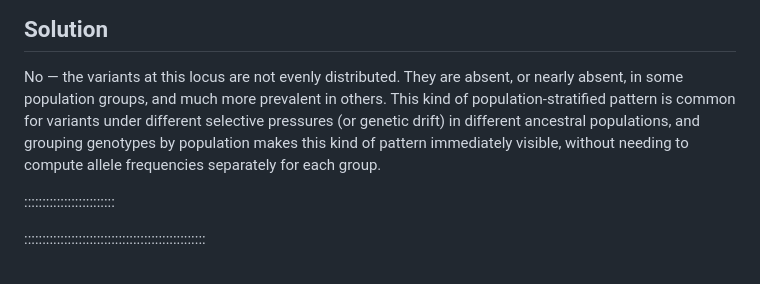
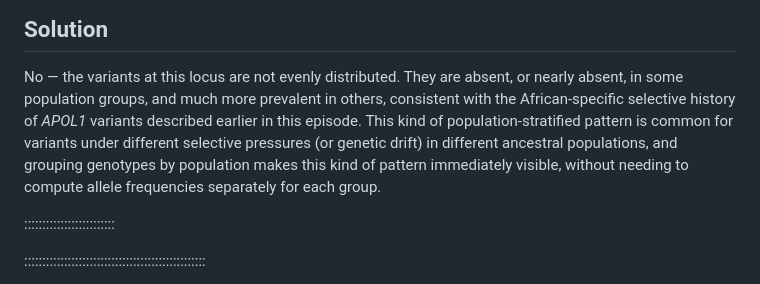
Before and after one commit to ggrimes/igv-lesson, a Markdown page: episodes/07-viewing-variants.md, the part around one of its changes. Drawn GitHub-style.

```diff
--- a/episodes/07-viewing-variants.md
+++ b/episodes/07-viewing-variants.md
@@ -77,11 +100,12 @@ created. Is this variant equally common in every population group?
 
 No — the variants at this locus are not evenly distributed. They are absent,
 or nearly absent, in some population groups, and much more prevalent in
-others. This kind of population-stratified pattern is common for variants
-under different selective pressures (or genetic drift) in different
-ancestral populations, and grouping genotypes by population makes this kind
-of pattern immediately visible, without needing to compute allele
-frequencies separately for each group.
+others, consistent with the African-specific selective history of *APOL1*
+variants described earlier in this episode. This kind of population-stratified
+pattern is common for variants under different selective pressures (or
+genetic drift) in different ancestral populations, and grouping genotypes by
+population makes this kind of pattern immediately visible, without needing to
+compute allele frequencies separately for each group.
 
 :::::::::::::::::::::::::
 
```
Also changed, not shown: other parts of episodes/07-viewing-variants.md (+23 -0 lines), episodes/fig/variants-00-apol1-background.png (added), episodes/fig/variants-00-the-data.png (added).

━━━━

Task item
The listing above must be given again exactly, minus its pictures.

Output
Before and after one commit to ggrimes/igv-lesson, a Markdown page: episodes/07-viewing-variants.md, the part around one of its changes. Drawn GitHub-style.

```diff
--- a/episodes/07-viewing-variants.md
+++ b/episodes/07-viewing-variants.md
@@ -77,11 +100,12 @@ created. Is this variant equally common in every population group?
 
 No — the variants at this locus are not evenly distributed. They are absent,
 or nearly absent, in some population groups, and much more prevalent in
-others. This kind of population-stratified pattern is common for variants
-under different selective pressures (or genetic drift) in different
-ancestral populations, and grouping genotypes by population makes this kind
-of pattern immediately visible, without needing to compute allele
-frequencies separately for each group.
+others, consistent with the African-specific selective history of *APOL1*
+variants described earlier in this episode. This kind of population-stratified
+pattern is common for variants under different selective pressures (or
+genetic drift) in different ancestral populations, and grouping genotypes by
+population makes this kind of pattern immediately visible, without needing to
+compute allele frequencies separately for each group.
 
 :::::::::::::::::::::::::
 
```
Also changed, not shown: other parts of episodes/07-viewing-variants.md (+23 -0 lines), episodes/fig/variants-00-apol1-background.png (added), episodes/fig/variants-00-the-data.png (added).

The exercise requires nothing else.